The recent events at Netflix appear to be yet another unfortunate example of leadership derailment. The company’s decision to increase prices and the manner in which they communicated the changes to customers has been perceived by many as a bold and arrogant move. In September, Netflix CEO Reed Hastings issued a statement apologizing to customers. However, it is possible that some may view his apology as too little, too late. Even after the initial customer backlash, Netflix at first confidently defended their decision and even announced in August that they expected to gain 400,000 subscribers by the end of September. Recently, Netflix has projected that it will have actually lost 600,000 customers by the end of September. In other bad news, Starz, a key movie content partner for Netflix, ended its partnership with the organization. The company has decided to rebrand their DVD-by-mail service as a separate company called Qwikster. The effectiveness of this strategy is being questioned by many and could further stoke the flames of the fire started earlier this summer.
Two months after the initial controversy, Reed Hastings’ blog post apology stated that the July announcement “lacked respect and humility” and indicated that he should have personally communicated in more detail the reasons for the changes. He went on to say, “In hindsight, I slid into arrogance based upon past success.” Hastings ends his statement by saying that he and his team will work hard to regain customers’ trust. Interestingly enough, his actions and choice of terminology strongly parallel the leadership derailment research findings of Hogan Assessment Systems.
High potential leaders assessed by Hogan tend to be seen as confident, assertive, ambitious, and visionary. Some of these very characteristics are likely present in the senior leadership team at Netflix and surely contributed significantly to the company’s hugely successful rise. However, during stress or heavy workloads, when leaders aren’t paying attention, or during times of change, this confident style may emerge as counterproductive behaviors viewed by others as arrogant, lacking humility, setting unrealistic expectations, and ignoring negative feedback. In his own words, Hastings acknowledged a very similar behavioral pattern. Furthermore, derailing behaviors related to arrogance often lead to the inability of leaders to be seen as trustworthy and sincere, hence Hastings’ comment that Netflix is now committed to regaining customer trust.

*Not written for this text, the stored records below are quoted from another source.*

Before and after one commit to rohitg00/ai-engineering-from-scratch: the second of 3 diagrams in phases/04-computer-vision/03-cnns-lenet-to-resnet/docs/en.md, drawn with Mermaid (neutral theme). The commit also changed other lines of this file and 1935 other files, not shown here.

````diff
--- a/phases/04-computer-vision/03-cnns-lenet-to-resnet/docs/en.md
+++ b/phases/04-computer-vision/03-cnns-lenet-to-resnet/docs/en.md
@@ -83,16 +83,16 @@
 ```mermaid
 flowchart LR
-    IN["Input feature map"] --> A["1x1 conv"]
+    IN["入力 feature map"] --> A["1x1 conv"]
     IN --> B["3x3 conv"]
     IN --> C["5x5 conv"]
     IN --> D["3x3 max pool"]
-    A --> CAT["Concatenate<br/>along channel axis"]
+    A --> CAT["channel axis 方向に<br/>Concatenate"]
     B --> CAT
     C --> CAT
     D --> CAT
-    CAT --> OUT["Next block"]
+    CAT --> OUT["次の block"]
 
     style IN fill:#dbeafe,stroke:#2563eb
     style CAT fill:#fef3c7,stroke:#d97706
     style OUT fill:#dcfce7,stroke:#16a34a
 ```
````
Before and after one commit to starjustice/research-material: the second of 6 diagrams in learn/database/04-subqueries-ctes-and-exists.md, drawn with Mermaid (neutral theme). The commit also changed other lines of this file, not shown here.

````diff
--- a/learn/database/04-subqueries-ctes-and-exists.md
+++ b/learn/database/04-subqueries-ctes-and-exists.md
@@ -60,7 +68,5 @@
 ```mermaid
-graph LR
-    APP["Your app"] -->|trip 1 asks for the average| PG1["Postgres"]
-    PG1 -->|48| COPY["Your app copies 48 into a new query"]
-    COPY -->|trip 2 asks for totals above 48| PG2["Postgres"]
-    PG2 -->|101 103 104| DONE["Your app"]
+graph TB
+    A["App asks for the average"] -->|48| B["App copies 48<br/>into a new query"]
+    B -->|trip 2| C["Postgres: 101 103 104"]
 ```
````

Leaders that allow their natural confidence to descend into arrogance rarely admit when they are wrong, learn from mistakes, or take responsibility when things go wrong. This recent statement by the CEO appears to potentially demonstrate a realization that a mistake was made and a willingness to take ownership of the misstep…however the pricing increase was not rescinded and only the poor communication of the policy change was addressed. Will the apology and Qwikster rebranding strategy be effective in retaining customers and attracting new subscribers? Can Netflix and its leaders get back on track after derailing so drastically? Stay tuned!